Previously all over-75s received a free TV licence paid for by the Government. However this responsibility was passed from the Government to the BBC itself, which decided it was unable to pay.
Currently only over-75s who are entitled to pension credits can get free TV licences.
It is currently illegal to watch live television, including online, in the UK without paying for a TV licence.
English cricket legend Ian Botham has argued “there should be an explicit pledge TV Licencing will never prosecute anyone over 75”.
This position was shared by Mr Grimes who tweeted: “Brilliant to see Ian Botham out to bat for our pensioners.
According to BBC figures, 2.7 million over-75s have now paid for a TV licence.
Another 750,000 have applied for free licences as a result of being on pension credits.
TV licences cost £157.50 per household for colour or £53 for a purely black and white one.
Those who watch live TV without a licence can be fined and potentially imprisoned if they refuse to pay the fine.
The BBC’s decision to abolish free TV licenses for the over-75s was condemned by a number of pensioners groups.
Speaking to the Sunday Mirror, Dennis Reed, director of pensioner campaign group Silver Voices, claimed the number who are paying the fee is “stalling”.
He said: “There are a hard core who are resisting.
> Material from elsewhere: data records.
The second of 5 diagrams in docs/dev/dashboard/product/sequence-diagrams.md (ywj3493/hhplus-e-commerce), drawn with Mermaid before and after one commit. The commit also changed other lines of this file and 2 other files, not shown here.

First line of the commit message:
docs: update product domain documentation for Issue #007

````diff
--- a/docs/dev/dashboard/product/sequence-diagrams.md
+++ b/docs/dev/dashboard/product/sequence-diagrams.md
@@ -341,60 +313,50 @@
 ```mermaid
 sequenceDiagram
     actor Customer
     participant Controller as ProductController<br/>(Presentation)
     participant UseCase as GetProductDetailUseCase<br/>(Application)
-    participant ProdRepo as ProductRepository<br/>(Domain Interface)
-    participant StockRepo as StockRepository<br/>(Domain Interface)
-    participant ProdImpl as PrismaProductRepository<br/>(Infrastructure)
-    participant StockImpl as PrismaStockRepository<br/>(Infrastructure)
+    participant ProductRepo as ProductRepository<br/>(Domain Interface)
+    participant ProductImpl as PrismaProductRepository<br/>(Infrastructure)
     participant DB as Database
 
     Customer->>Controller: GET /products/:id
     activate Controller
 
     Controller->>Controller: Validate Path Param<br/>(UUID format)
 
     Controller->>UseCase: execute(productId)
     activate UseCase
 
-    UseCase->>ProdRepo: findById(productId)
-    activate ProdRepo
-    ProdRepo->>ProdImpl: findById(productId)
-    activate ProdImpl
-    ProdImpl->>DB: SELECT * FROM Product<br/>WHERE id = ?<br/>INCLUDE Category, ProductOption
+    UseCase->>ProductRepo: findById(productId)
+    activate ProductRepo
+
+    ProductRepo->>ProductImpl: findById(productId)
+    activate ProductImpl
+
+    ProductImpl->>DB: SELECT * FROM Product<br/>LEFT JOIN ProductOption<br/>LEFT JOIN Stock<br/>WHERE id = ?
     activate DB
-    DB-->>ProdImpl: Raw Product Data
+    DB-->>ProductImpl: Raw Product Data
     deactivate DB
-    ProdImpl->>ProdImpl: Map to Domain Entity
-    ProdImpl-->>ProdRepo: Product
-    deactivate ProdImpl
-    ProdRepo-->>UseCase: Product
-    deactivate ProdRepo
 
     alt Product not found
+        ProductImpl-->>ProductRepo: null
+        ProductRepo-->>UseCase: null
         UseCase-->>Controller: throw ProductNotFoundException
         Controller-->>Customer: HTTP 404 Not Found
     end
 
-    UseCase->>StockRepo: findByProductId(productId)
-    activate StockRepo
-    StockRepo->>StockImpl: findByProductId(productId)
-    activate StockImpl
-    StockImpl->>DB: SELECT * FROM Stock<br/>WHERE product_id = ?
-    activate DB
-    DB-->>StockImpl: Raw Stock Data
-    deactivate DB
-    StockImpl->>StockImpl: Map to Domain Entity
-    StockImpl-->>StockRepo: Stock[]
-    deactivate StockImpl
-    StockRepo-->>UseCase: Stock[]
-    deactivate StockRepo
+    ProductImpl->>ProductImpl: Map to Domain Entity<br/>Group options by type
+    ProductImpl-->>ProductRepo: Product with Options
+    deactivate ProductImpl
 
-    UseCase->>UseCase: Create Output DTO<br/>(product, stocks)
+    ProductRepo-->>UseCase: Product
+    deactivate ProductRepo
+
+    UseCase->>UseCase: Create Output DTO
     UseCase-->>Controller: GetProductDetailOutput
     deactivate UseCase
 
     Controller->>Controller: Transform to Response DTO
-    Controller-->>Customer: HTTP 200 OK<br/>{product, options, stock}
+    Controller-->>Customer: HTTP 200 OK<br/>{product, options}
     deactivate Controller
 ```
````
“The over-75s have suddenly been flooded with further reminder letters.
“Some had three or four letters in the last couple of weeks reminding them their licences would be cancelled. They are desperate to get people to pay.
“The BBC has made a total pig’s ear of this and if the courts start fining and jailing the over-75s their roof will fall in.”
However in a statement given on behalf of the BBC TV Licencing said the new policy has received wide compliance.
They commented: “Around 80% of over-75 households have transitioned to the new system, including those in receipt of Pension Credit eligible for a free licence funded by the BBC.
“We’re giving people time to get set up, the process is Covid-secure and we have measures to support people, including payment plans.
“We are not visiting households registered as having held a free over-75s licence.”
The BBC has previously defended the licence fee for ensuring the corporation serves “all audiences”.
A BBC spokeswoman previously told Express.co.uk: “The licence fee continues to ensure the BBC is an independent, universal broadcaster, committed to serving all audiences and investing in British creativity.
“It is the agreed method of funding until at least 2027 and any further debate on this will be for the next Charter discussions.”